SAN FRANCISCO (Reuters) - Facebook Inc (FB.O) will prioritise "trustworthy" news in its feed of social media posts, using member surveys to identify high-quality outlets and fight sensationalism and misinformation, Chief Executive Mark Zuckerberg said on Friday.
The company, which has more than 2 billion monthly users, said its members, not experts or Facebook executives, would determine how news outlets rank in terms of trustworthiness.
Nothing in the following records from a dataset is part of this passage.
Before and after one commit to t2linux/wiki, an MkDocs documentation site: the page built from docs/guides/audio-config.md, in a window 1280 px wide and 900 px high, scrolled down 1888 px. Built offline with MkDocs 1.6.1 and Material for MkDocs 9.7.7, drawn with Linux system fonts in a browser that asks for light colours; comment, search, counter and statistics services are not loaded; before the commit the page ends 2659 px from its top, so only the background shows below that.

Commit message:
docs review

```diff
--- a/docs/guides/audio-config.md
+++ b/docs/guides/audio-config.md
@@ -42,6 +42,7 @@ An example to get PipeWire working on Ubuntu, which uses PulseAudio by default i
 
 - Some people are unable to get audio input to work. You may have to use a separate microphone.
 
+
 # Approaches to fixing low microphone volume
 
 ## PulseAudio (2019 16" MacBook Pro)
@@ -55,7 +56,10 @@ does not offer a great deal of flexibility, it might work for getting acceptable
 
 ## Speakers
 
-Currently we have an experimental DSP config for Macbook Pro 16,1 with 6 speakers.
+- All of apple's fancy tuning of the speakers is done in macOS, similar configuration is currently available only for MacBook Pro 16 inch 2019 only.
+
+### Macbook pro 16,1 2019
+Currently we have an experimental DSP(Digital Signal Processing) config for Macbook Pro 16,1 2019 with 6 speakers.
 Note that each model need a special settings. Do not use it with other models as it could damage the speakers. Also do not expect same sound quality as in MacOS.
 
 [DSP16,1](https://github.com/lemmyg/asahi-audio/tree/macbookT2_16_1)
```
It also said it would put an emphasis on local news sources.
The move is likely to send shockwaves through the media landscape in nearly every country, given the ubiquity of the world's largest social network and how central it has become in some places to the distribution of news.
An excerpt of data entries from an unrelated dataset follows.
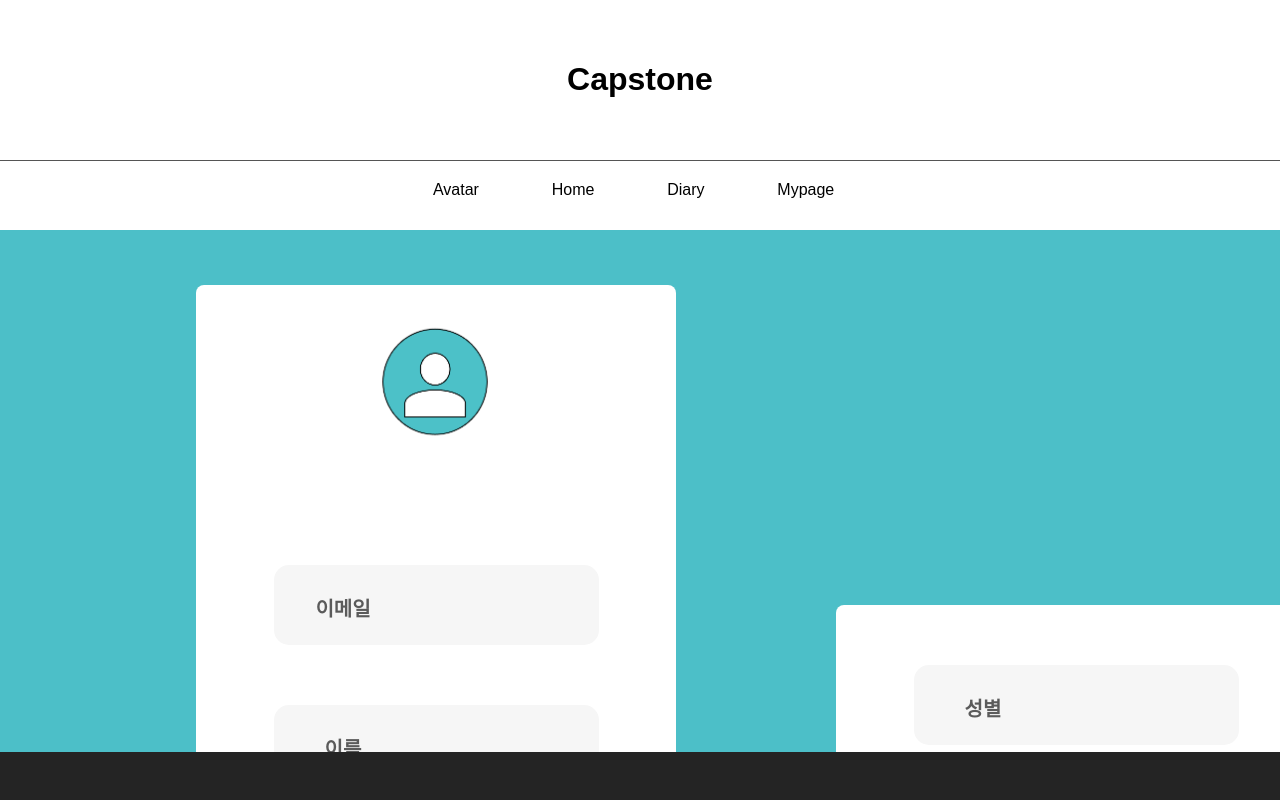
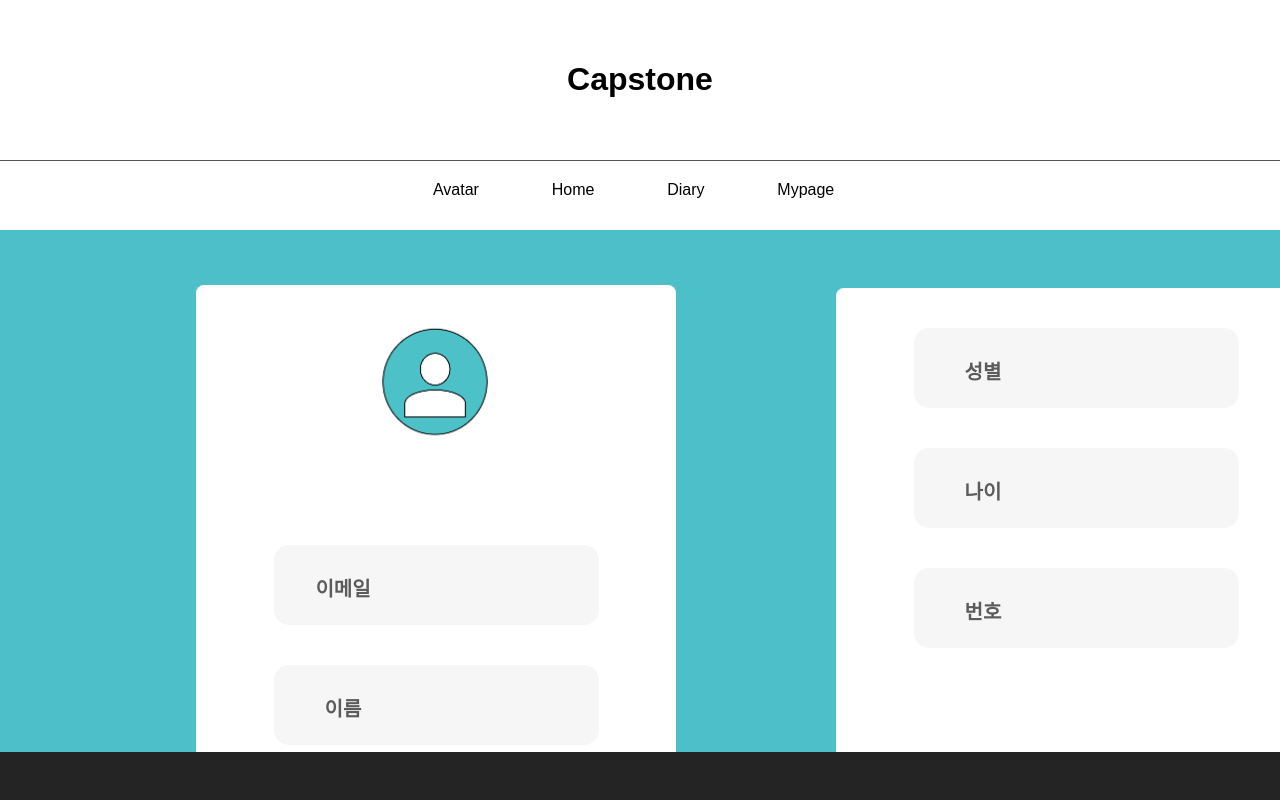
Before and after one commit to SKHU-Capstone-Design/Frontend, a React (Vite) app: page /user/info in a window 1280 px wide. Shown: the top 800 px of the page. Built offline with nearby package versions, Linux system fonts and the light colour scheme; no server answers.

Commit message:
style : Some style modifications

```diff
--- a/src/Pages/Diarycontent.tsx
+++ b/src/Pages/Diarycontent.tsx
@@ -13,7 +13,6 @@ function Diarycontent() {
   const handleEditClick = () => {
     setIsEditMode(!isEditMode);
     if (isEditMode && titleRef.current && contentRef.current) {
-      // 수정 모드에서 나갈 때 내용 저장
       setTitle(titleRef.current.innerText);
       setContent(contentRef.current.innerText);
     }
--- a/src/Styles/Avatar.less
+++ b/src/Styles/Avatar.less
@@ -13,7 +13,7 @@
     padding-left: 25px;
     padding-top: 28px;
     font-size: 20px;
-    margin-top: 3em;
+    margin-top: 2em;
 }
 
 .inputs input{
--- a/src/Styles/Diarycontent.less
+++ b/src/Styles/Diarycontent.less
@@ -35,7 +35,6 @@ body{
       margin-right: 140px;
       position: relative;
       left: 40em;
-      bottom: 15em;
   }
 
   .diary_title{
--- a/src/Styles/realhome.less
+++ b/src/Styles/realhome.less
@@ -31,7 +31,7 @@ body{
     margin-right: 140px;
     position: relative;
     left: 40em;
-    bottom: 21.2em;
+    bottom: 32.3em;
 }
 
 .mydiary img{
```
Zuckerberg said on Friday he expects recently announced changes to shrink the amount of news on Facebook by 20 percent, to about 4 percent of all content from 5 percent currently.
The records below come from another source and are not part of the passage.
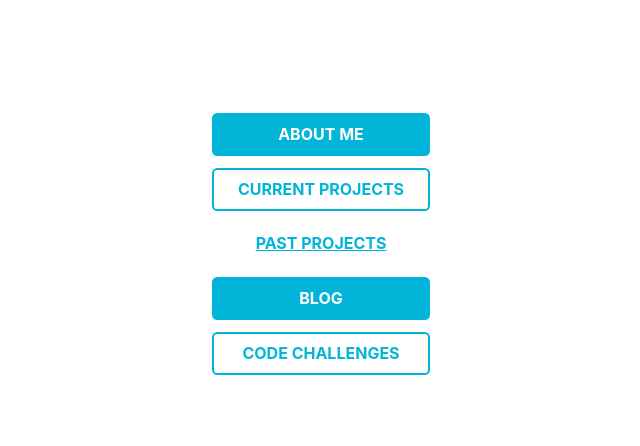
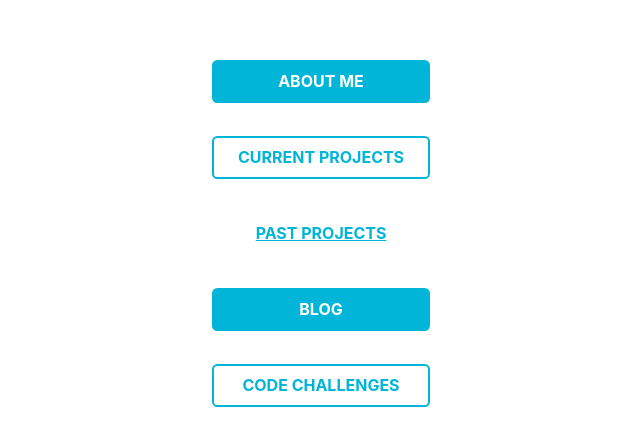
Before and after one commit to Catriece/updatedportfolio, a React (Vite) app: page / in a window 1280 px wide. Shown: the part 156-602 px from the top of the page, without its empty margins (319-959 px from the left). Built offline with nearby package versions, Linux system fonts and the light colour scheme.

Commit message:
Updated button styles in theme

```diff
--- a/src/components/buttons/button.tsx
+++ b/src/components/buttons/button.tsx
@@ -3,16 +3,12 @@ import { FC } from "react";
 
 interface Button {
   label: string;
-  height: string;
+
   variant: string;
 }
 
-const MyButton: FC<Button> = ({ label, height, variant }) => {
-  return (
-    <Button variant={variant} h={height}>
-      {label}
-    </Button>
-  );
+const MyButton: FC<Button> = ({ label, variant }) => {
+  return <Button variant={variant}>{label}</Button>;
 };
 
 export default MyButton;
--- a/src/pages/home-page.tsx
+++ b/src/pages/home-page.tsx
@@ -53,23 +53,11 @@ const HomePage: FC = () => {
         <Center>
           <Box>
             <Stack spacing={3}>
-              <MyButton variant={"primary"} height="32pt" label={"About Me"} />
-              <MyButton
-                variant={"secondary"}
-                height="32pt"
-                label={"Current Projects"}
-              />
-              <MyButton
-                variant={"tertiary"}
-                height="32pt"
-                label={"Past Projects"}
-              />
-              <MyButton variant={"primary"} height="32pt" label={"Blog"} />
-              <MyButton
-                variant={"secondary"}
-                height="32pt"
-                label={"Code Challenges"}
-              />
+              <MyButton variant={"primary"} label={"About Me"} />
+              <MyButton variant={"secondary"} label={"Current Projects"} />
+              <MyButton variant={"tertiary"} label={"Past Projects"} />
+              <MyButton variant={"primary"} label={"Blog"} />
+              <MyButton variant={"secondary"} label={"Code Challenges"} />
             </Stack>
           </Box>
         </Center>
--- a/src/themes/components/button.tsx
+++ b/src/themes/components/button.tsx
@@ -3,11 +3,12 @@ import { defineStyleConfig } from "@chakra-ui/react";
 export const Button = defineStyleConfig({
   // baseStyle styles all buttons will have this in common
   baseStyle: {
+    minHeight: "32pt",
+    marginBottom: "16pt", // Make sure this is necessary for ALL buttons
     fontWeight: "bold",
     textTransform: "uppercase",
-    borderRadius: "4pt", // <-- border radius is same for all variants and sizes
+    borderRadius: "4pt",
   },
-  // Two sizes: sm and md
   sizes: {
     sm: {
       fontSize: "sm",
@@ -16,8 +17,8 @@ export const Button = defineStyleConfig({
     },
     md: {
       fontSize: "md",
-      px: 6, // <-- these values are tokens from the design system
-      py: 4, // <-- these values are tokens from the design system
+      px: 6, // Every 1 is based on 4px (or pt)
+      py: 4, // So 4 === 16px
     },
   },
   // Two variants: outline and solid
```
The chief executive outlined the shakeup in a post on Facebook, saying that starting next week the News Feed, the company's centrepiece product, would prioritise "high quality news" over less trusted sources.
"There's too much sensationalism, misinformation and polarization in the world today," Zuckerberg wrote.
"Social media enables people to spread information faster than ever before, and if we don't specifically tackle these problems, then we end up amplifying them," he wrote.
The quality of news on Facebook has been called into question after alleged Russian operatives, for-profit spammers and others spread false reports on the site, including during the 2016 U.S. election campaign.
Two years ago, Facebook users saw hoaxes saying Pope Francis endorsed Republican Donald Trump for U.S. president and that a federal agent investigating Democrat Hillary Clinton was found dead. Facebook initially proposed fighting false stories by letting users flag them.
The change will affect not only links posted by news outlets but also news stories that individuals share, Facebook said.
News organizations immediately began considering how they would fare in the ranking.
FIGHTING FAKE NEWS
The trust ranking will help to address fake news stories, said David Chavern, president of the News Media Alliance, a trade group for old-line U.S. newspapers.
"For some time, we have argued that Facebook should give priority to news from trusted sources," he said in a statement.
Tom Gara, opinion editor at BuzzFeed News, wrote on Twitter that he expected partisan outlets to fare worse: "This sounds like extremely good news for news publishers that aren't hated by one side or the other."
Facebook has had a stormy relationship with news organizations, especially those with strong political leanings. In 2016, Republican U.S. lawmakers expressed concern that Facebook, based in liberal Northern California, was suppressing news stories of interest to conservative readers.
Facebook said that ranking by trustworthiness was not intended to directly impact any specific groups of publishers based on their size or ideology.
Zuckerberg said he settled on the idea of surveying Facebook users after rejecting having the company itself rank news outlets' trustworthiness.
"We decided that having the community determine which sources are broadly trusted would be most objective," he wrote in his post.
Facebook said it did not plan to release the survey results because they will represent an incomplete picture of how a story's position in a person's feed is determined.
Many factors determine where a post appears in a Facebook user's News Feed such as subject of the post, who wrote it and who is commenting on it.
Last week, Zuckerberg said the company would change the way it filters posts and videos on News Feed to prioritise what friends and family share.
News Corp (NWSA.O), owner of the New York Post and other outlets, responded to the earlier Facebook announcement with a pledge to look for "any signs that the weighting of news sites is politically motivated."
The Rupert Murdoch-led company had no immediate comment on Friday.
(Reporting by David Ingram; Editing by Leslie Adler and Cynthia Osterman)